Code change snippets:

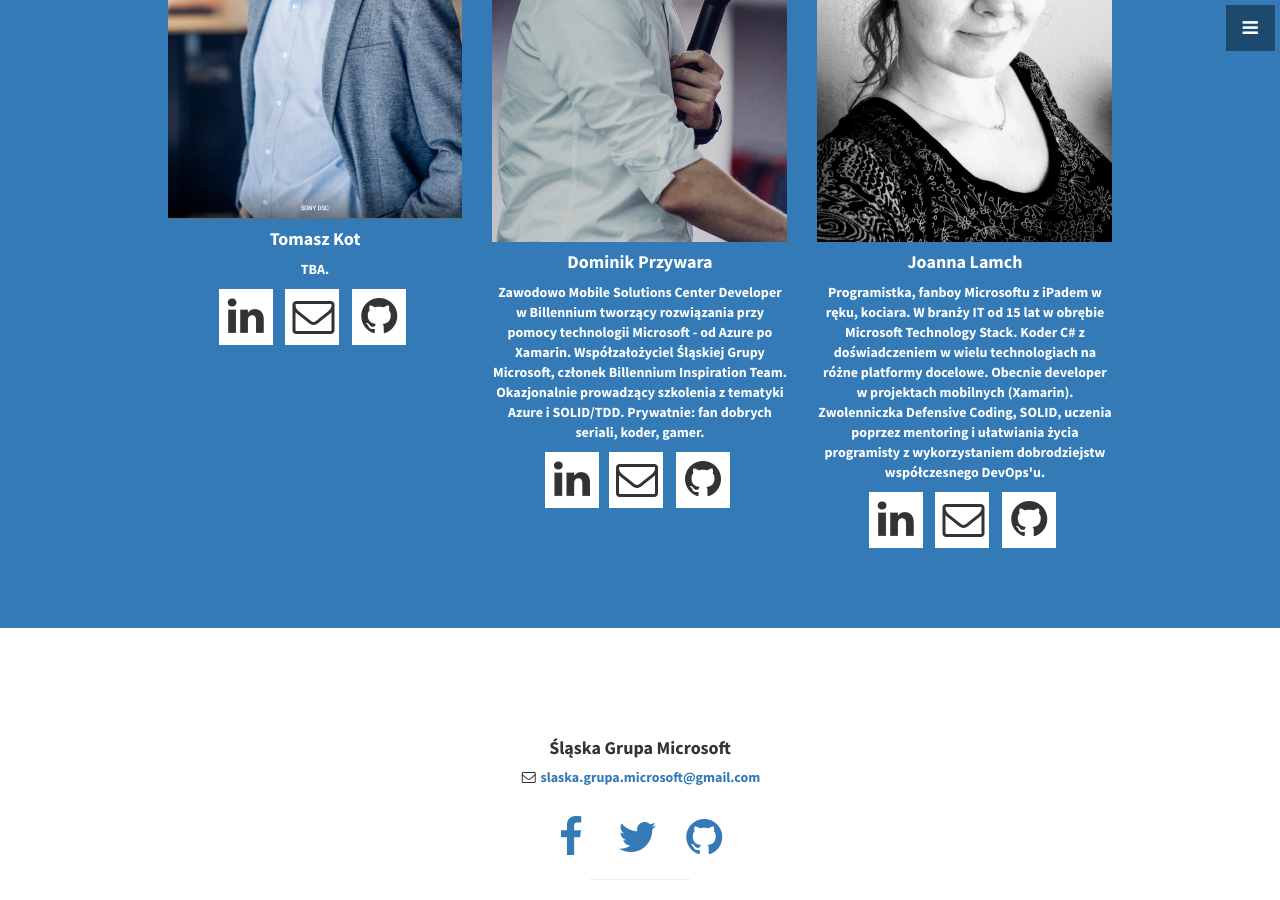
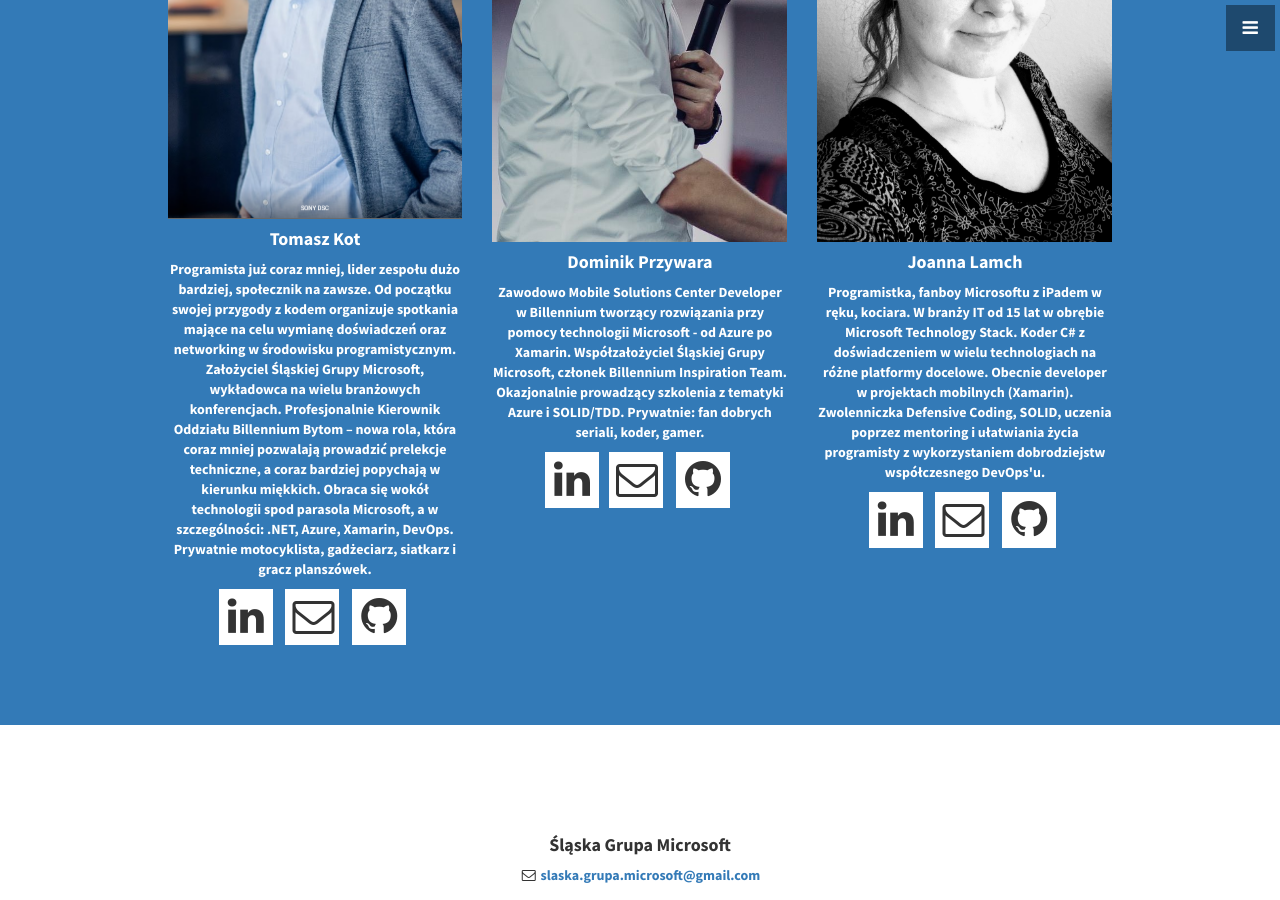
Before and after one commit to slaskagrupamicrosoft/slaskagrupamicrosoft.github.io, a Jekyll site: the page built from index.html, in a window 1280 px wide and 900 px high, scrolled down 5237 px. Built offline with Jekyll 4.4.1, drawn with Linux system fonts in a browser that asks for light colours.

Commit message:
materials and tomek bio

```diff
--- a/_includes/navigation.html
+++ b/_includes/navigation.html
@@ -21,6 +21,9 @@
       <a href="#portfolio" onclick = $("#menu-close").click(); >Wydarzenia partnerskie</a>
     </li>
     <li>
+      <a href="https://drive.google.com/drive/folders/1JYWAEXlAuZXlpnqfMQK6Ou47Cg4x13IG?usp=sharing" >Materiały promocyjne</a>
+    </li>
+    <li>
       <a href="#contact" onclick = $("#menu-close").click(); >Kontakt</a>
     </li>
   </ul>
--- a/_includes/services.html
+++ b/_includes/services.html
@@ -16,7 +16,10 @@
               <h4>
                 <strong>Tomasz Kot</strong>
               </h4>
-              <p>TBA.</p>
+              <p>Programista już coraz mniej, lider zespołu dużo bardziej, społecznik na zawsze.
+                Od początku swojej przygody z kodem organizuje spotkania mające na celu wymianę doświadczeń oraz networking w środowisku programistycznym. Założyciel Śląskiej Grupy Microsoft, wykładowca na wielu branżowych konferencjach. Profesjonalnie Kierownik Oddziału Billennium Bytom – nowa rola, która coraz mniej pozwalają prowadzić prelekcje techniczne, a coraz bardziej popychają w kierunku miękkich.
+                Obraca się wokół technologii spod parasola Microsoft, a w szczególności: .NET, Azure, Xamarin, DevOps.
+                Prywatnie motocyklista, gadżeciarz, siatkarz i gracz planszówek.</p>
 
               <ul class="list-inline">
                 <li>
```
Also changed, not shown: img/SGMSlogo/LOGO_SGM_print-1.png (added), img/SGMSlogo/LOGO_SGM_print-100.png (added), img/SGMSlogo/logo sgm big.jpeg (added), img/SGMSlogo/logo sgm small.jpeg (added), img/SGMSlogo/logo sgm small1.jpg (added), 1 other file.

[TASK DETAILS] In the records above, how many lines contain the string "href"? State that number only.

[TASK RESPONSE] 3